Part of the occasional Sahara A to Z series
Hang around long enough and you’ll get the full set
Out in Niger’s Tenere desert, east of the Aïr mountains lies the isolated massif of Adrar Madet.
About 2.5 kilometres directly west of the 20-km long massif’s northern tip, a perfect stone circle lies in the sand.
The circle is about 20m in diametre and some 600m from the circle and more or less at each cardinal point is a small arrow. You can see all five points here on Bing. You won’t see them on Google.
I’ve not been there but have known about it for years. Some speculate that it could a sacred pre-historic marker associated with prime meridians and ancient Egyptian knowledge, marking the ‘middle of North Africa’ (left).
It is a huge coincidence that the circle is – within a few kilometres – exactly halfway between the equator and Ras Angela near Bizerte in Tunisia, the northernmost point of Africa. And it’s nearly directly south (178.4°) of Ras Angela, too. (Fwiw, it’s 64km west to the actual point directly south of Ras Angela, just south of Arakao on the edge of the Aïr.)

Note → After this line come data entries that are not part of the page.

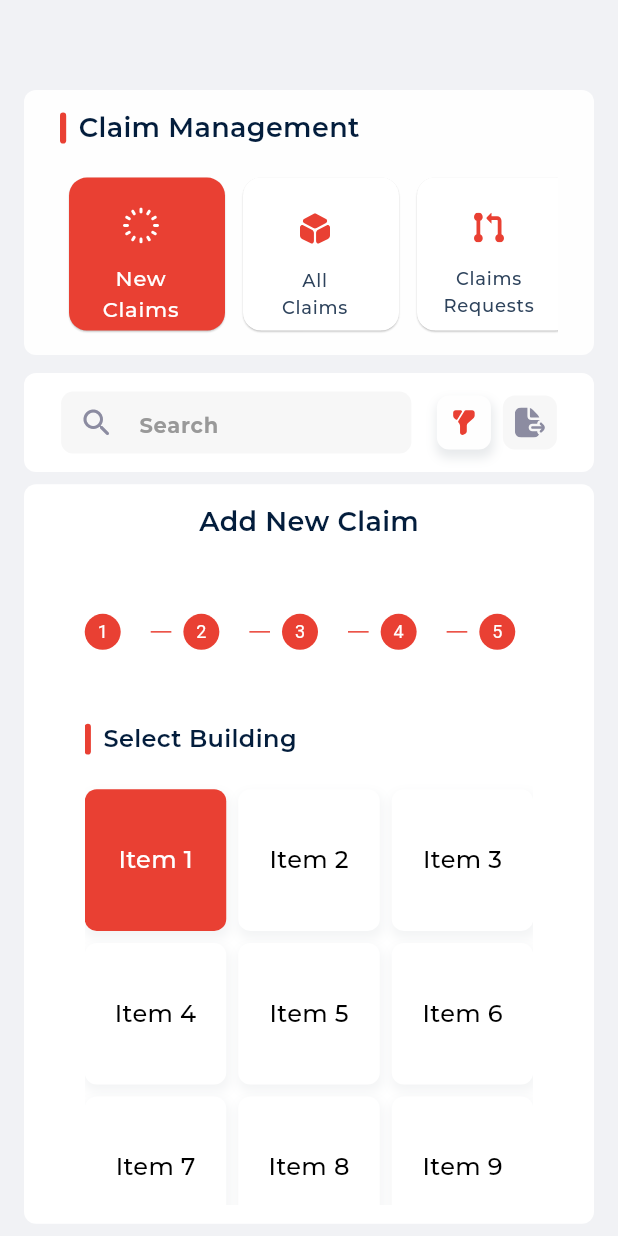
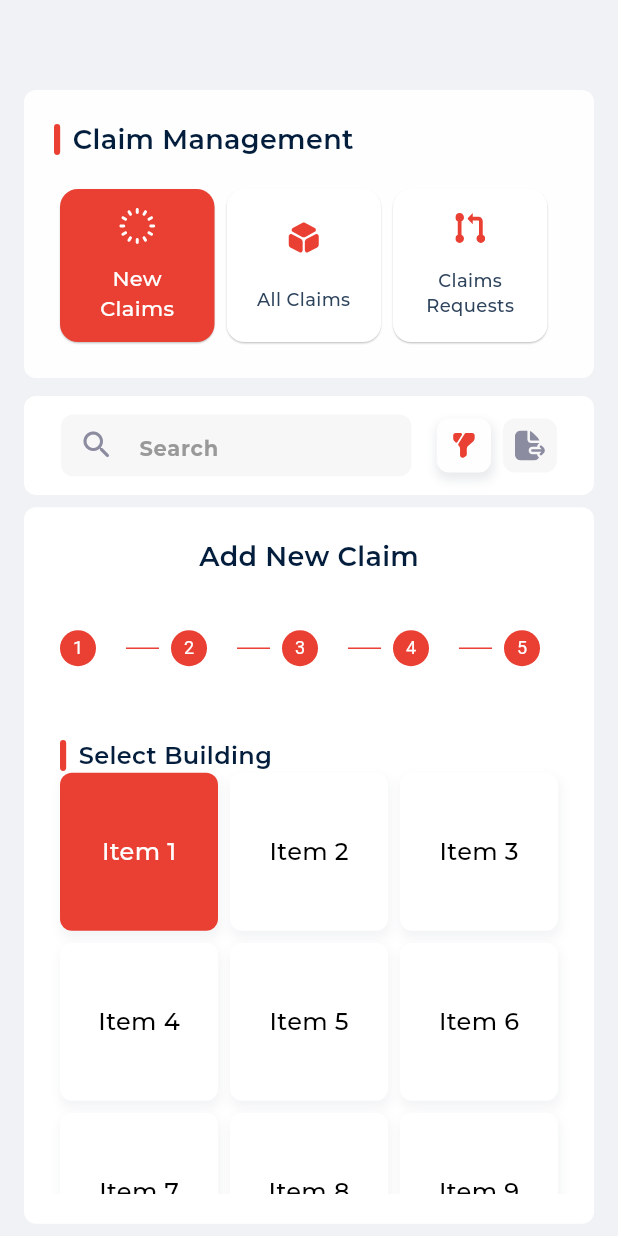
Before and after one commit to ahmedElsarag/claimizer, a Flutter app: the ClaimsScreen screen opened directly, after a tap on "New Claims", on a phone screen of 412 x 824 dp. Run offline on Flutter 3.47's test engine with Material 2 defaults, Android fonts, the phone set to English and light mode, and no system bars; our stand-ins replace cached_network_image, carousel_slider, device_info_plus, dio, dropdown_search, event_bus and 20 more; missing offline and left inert: flustars; accounts and stored records are empty; statements that could not run were skipped; project files that could hold a hidden picture were left out.

Commit message:
fix stepper

```diff
--- a/lib/ui/claims_screen/claims_screen.dart
+++ b/lib/ui/claims_screen/claims_screen.dart
@@ -1,6 +1,6 @@
+import 'package:Cliamizer/base/view/base_state.dart';
 import 'package:Cliamizer/ui/claims_screen/ClaimsProvider.dart';
 import 'package:flutter/material.dart';
-import 'package:Cliamizer/base/view/base_state.dart';
 import 'package:flutter_svg/svg.dart';
 import 'package:provider/provider.dart';
 import 'package:sizer/sizer.dart';
@@ -52,7 +52,7 @@ class ClaimsScreenState extends BaseState<ClaimsScreen, ClaimsPresenter> with Au
               children: [
                 Container(
                   decoration: BoxDecoration(color: MColors.whiteE, borderRadius: BorderRadius.circular(8)),
-                  padding: EdgeInsets.symmetric(horizontal: 24, vertical: 3.w),
+                  padding: EdgeInsets.all(20),
                   child: Column(
                     children: [
                       Row(
@@ -61,7 +61,8 @@ class ClaimsScreenState extends BaseState<ClaimsScreen, ClaimsPresenter> with Au
                             width: 1.w,
                             height: 5.w,
                             margin: EdgeInsetsDirectional.only(end: 2.w),
-                            decoration: BoxDecoration(color: MColors.primary_color, borderRadius: BorderRadius.circular(4)),
+                            decoration:
+                                BoxDecoration(color: MColors.primary_color, borderRadius: BorderRadius.circular(4)),
                           ),
                           Text(S.of(context).claimManagement, style: MTextStyles.textMain18),
                         ],
@@ -69,7 +70,6 @@ class ClaimsScreenState extends BaseState<ClaimsScreen, ClaimsPresenter> with Au
                       Gaps.vGap16,
                       Container(
                         height: 110,
-                        margin: const EdgeInsets.symmetric(horizontal: 0, vertical: 0),
                         child: ListView.builder(
                           scrollDirection: Axis.horizontal,
                           itemCount: cardTitles.length,
@@ -81,31 +81,31 @@ class ClaimsScreenState extends BaseState<ClaimsScreen, ClaimsPresenter> with Au
                               child: Card(
                                 elevation: 0.5,
                                 color: provider.selectedIndex == pageIndex ? MColors.primary_color : Colors.white,
-                                margin: const EdgeInsets.symmetric(horizontal: 6, vertical: 4),
                                 child: SizedBox(
-                                  width: 104,
+                                  width: 25.w,
                                   height: 96,
-                                  child: ListTile(
-                                    title: Column(
+                                  child: Column(
                                     mainAxisAlignment: MainAxisAlignment.spaceEvenly,
                                     crossAxisAlignment: CrossAxisAlignment.center,
                                     children: [
                                       SvgPicture.asset(
                                         ImageUtils.getSVGPath(cardImages[pageIndex]),
-                                          color: provider.selectedIndex == pageIndex ? Colors.white : MColors.primary_color,
+                                        color:
+                                            provider.selectedIndex == pageIndex ? Colors.white : MColors.primary_color,
                                       ),
                                       SizedBox(
                                         width: provider.selectedIndex == pageIndex ? 70 : 80,
                                         child: Text(
                                           cardTitles[pageIndex],
                                           style: MTextStyles.textMainLight14.copyWith(
-                                                color: provider.selectedIndex == pageIndex ? Colors.white : MColors.light_text_color,
+                                              color: provider.selectedIndex == pageIndex
+                                                  ? Colors.white
+                                                  : MColors.light_text_color,
                                               fontSize: provider.selectedIndex == pageIndex ? 14 : 12),
                                           textAlign: TextAlign.center,
                                         ),
                                       ),
                                     ],
-                                    ),
                                   ),
                                 ),
                               ),
@@ -160,27 +160,25 @@ class ClaimsScreenState extends BaseState<ClaimsScreen, ClaimsPresenter> with Au
                     children: [
                       provider.selectedIndex == 0
                           ? Container(
-                              padding: EdgeInsets.symmetric(horizontal: 4.w, vertical: 3.w),
+                        padding: EdgeInsets.symmetric(vertical: 20),
                               margin: EdgeInsets.symmetric(vertical: 2.w),
                               decoration: BoxDecoration(color: MColors.white, borderRadius: BorderRadius.circular(8)),
                               child: Column(
                                 children: [
                                   Text(S.of(context).addNewClaim, style: MTextStyles.textMain18),
                                   Gaps.vGap12,
-                                  Gaps.vGap12,
                                   Expanded(
                                     child: Theme(
                                       data: ThemeData(
-                                          canvasColor: Colors.white, colorScheme: ColorScheme.light(primary: MColors.primary_color)),
+                                          canvasColor: Colors.white,
+                                          colorScheme: ColorScheme.light(primary: MColors.primary_color)),
                                       child: Stepper(
                                     elevation: 0,
                                           type: StepperType.horizontal,
-                                          physics: ScrollPhysics(),
+                                          physics: BouncingScrollPhysics(),
                                           currentStep: provider.currentStep,
                                           controlsBuilder: (context, details) {
-                                            return Visibility(
-
-                                              child: Row(
+                                            return Row(
                                               children: [
                                                 ElevatedButton(
                                                   onPressed: () {
@@ -193,15 +191,14 @@ class ClaimsScreenState extends BaseState<ClaimsScreen, ClaimsPresenter> with Au
                                                   style: ButtonStyle(
                                                       backgroundColor: MaterialStateProperty.all<Color>(MColors.white),
                                                       elevation: MaterialStatePropertyAll(0),
-                                                        shape: MaterialStateProperty.all<RoundedRectangleBorder>(RoundedRectangleBorder(
+                                                      shape: MaterialStateProperty.all<RoundedRectangleBorder>(
+                                                          RoundedRectangleBorder(
                                                               borderRadius: BorderRadius.circular(8),
                                                               side: BorderSide(color: MColors.primary_color))),
-                                                    padding: MaterialStateProperty.all<EdgeInsets>(EdgeInsets.symmetric(horizontal: 4.w,
-                                                        vertical: 3.w))
-                                                    ),
+                                                      padding: MaterialStateProperty.all<EdgeInsets>(
+                                                          EdgeInsets.symmetric(horizontal: 4.w, vertical: 3.w))),
                                                 ),
                                               ],
-                                              ),
                                             );
                                           },
                                     onStepTapped: (step) {
@@ -216,9 +213,8 @@ class ClaimsScreenState extends BaseState<ClaimsScreen, ClaimsPresenter> with Au
                                           steps: [
                                       Step(
                                         title: new Text(''),
-                                              content: SizedBox(
-                                                height: 400,
-                                                child: ListView(
+                                              content: Column(
+                                                mainAxisSize: MainAxisSize.min,
                                                 children: [
                                                   Row(
                                                     children: [
@@ -226,18 +222,17 @@ class ClaimsScreenState extends BaseState<ClaimsScreen, ClaimsPresenter> with Au
                                                         width: 1.w,
                                                         height: 5.w,
                                                         margin: EdgeInsetsDirectional.only(end: 2.w),
-                                                          decoration: BoxDecoration(color: MColors.primary_color, borderRadius: BorderRadius.circular(4)),
+                                                        decoration: BoxDecoration(
+                                                            color: MColors.primary_color,
+                                                            borderRadius: BorderRadius.circular(4)),
                                                       ),
                                                       Text("Select Building", style: MTextStyles.textMain16),
                                                     ],
                                                   ),
-                                                    Gaps.vGap12,
-                                                    Gaps.vGap10,
-                                                    SizedBox(
-                                                      height: (_unitItems.length/3) *130,
-                                                      child: GridView.builder(
+                                                  GridView.builder(
+                                                    itemCount: _unitItems.length,
+                                                    shrinkWrap: true,
                                                     physics: NeverScrollableScrollPhysics(),
-                                                      itemCount: _unitItems.length,
                                                     gridDelegate: SliverGridDelegateWithFixedCrossAxisCount(
                                                       crossAxisCount: 3,
                                                       childAspectRatio: 1.0,
@@ -252,7 +247,9 @@ class ClaimsScreenState extends BaseState<ClaimsScreen, ClaimsPresenter> with Au
                                                         },
                                                         child: Container(
                                                           decoration: BoxDecoration(
-                                                              color: provider.selectedUnitIndex == index ? MColors.primary_color : Colors.white,
+                                                              color: provider.selectedUnitIndex == index
+                                                                  ? MColors.primary_color
+                                                                  : Colors.white,
                                                               borderRadius: BorderRadius.circular(8),
                                                               boxShadow: [
                                                                 BoxShadow(
@@ -260,14 +257,15 @@ class ClaimsScreenState extends BaseState<ClaimsScreen, ClaimsPresenter> with Au
                                                                     spreadRadius: 1,
                                                                     blurRadius: 5,
                                                                     offset: Offset(1, 4))
-                                                                ]
-                                                            ),
+                                                              ]),
                                                           child: Center(
                                                             child: Text(
                                                               _unitItems[index],
                                                               style: TextStyle(
                                                                 fontSize: 16.0,
-                                                                  color: provider.selectedUnitIndex == index ? Colors.white : Colors.black,
+                                                                color: provider.selectedUnitIndex == index
+                                                                    ? Colors.white
+                                                                    : Colors.black,
                                                               ),
                                                             ),
                                                           ),
@@ -275,12 +273,11 @@ class ClaimsScreenState extends BaseState<ClaimsScreen, ClaimsPresenter> with Au
                                                       );
                                                     },
                                                   ),
-                                                    )
                                                 ],
                                               ),
-                                              ),
                                               isActive: provider.currentStep >= 0,
-                                              state: provider.currentStep >= 1 ? StepState.complete : StepState.disabled,
+                                              state:
+                                                  provider.currentStep >= 1 ? StepState.complete : StepState.disabled,
                                             ),
                                       Step(
                                         title: new Text(''),
```
Also changed, not shown: lib/generated/intl/messages_ar.dart, lib/generated/intl/messages_en.dart, lib/generated/l10n.dart. Lines whose indentation alone changed are shown as unchanged.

I err more towards the idea of a much less ancient aviation landmark from the colonial era, one of many located in the Sahara, including less ambiguous examples where names of nearby outposts are stencilled inside the circles. Fellow Saharaholic, Yves Rohmer confirms this fact. Rubbish from that era: tin cans, bottles of Pastis and so on, litter the Madet site. A similar circle exists in nearby Fachi, with that name stencilled in it and close to an old airstrip. Another plausible explanation made in the discussion linked above was a drop zone for parachute or bomb training.
Not so mysterious after all then, but you do wonder, with the distinctive and isolated 20-km-long Madet ridge angled NW/SE and the Aïr massif to the west, what value the tiny 20-m stone compass actually added to aerial navigation? And why put an airstrip there if anywhere flat in the Sahara can be an ’emergency airstrip’. And would they have spent days building the drop zone circle when a ring of smoking oil drums would have sufficed.
Another possibility I like to entertain is of a playful or geographically inclined Colonel stationed in the Sahara. He’d spent his lovelorn honeymoon in Bizerte and, looking at his Michelin map one hot day, noticed Adrar Madet’s central position. He decided it would be a good morale-building (or time-killing) exercise to have the circle and cardinal points marked in the desert for posterity. But as Adrar Madet is far from any route or useful resource, the purpose and meaning of his enigmatic earth sculpture has been lost in the sands of time.
That’s as may be, but what about the other very similar but smaller cobbled stone circles I’ve seen in the mountains of southern Algeria (below)? Neither could have been described as aviation markers. ‘Tombs’ said the guides, but not at all like the usual pre-Islamic tombs of the desert.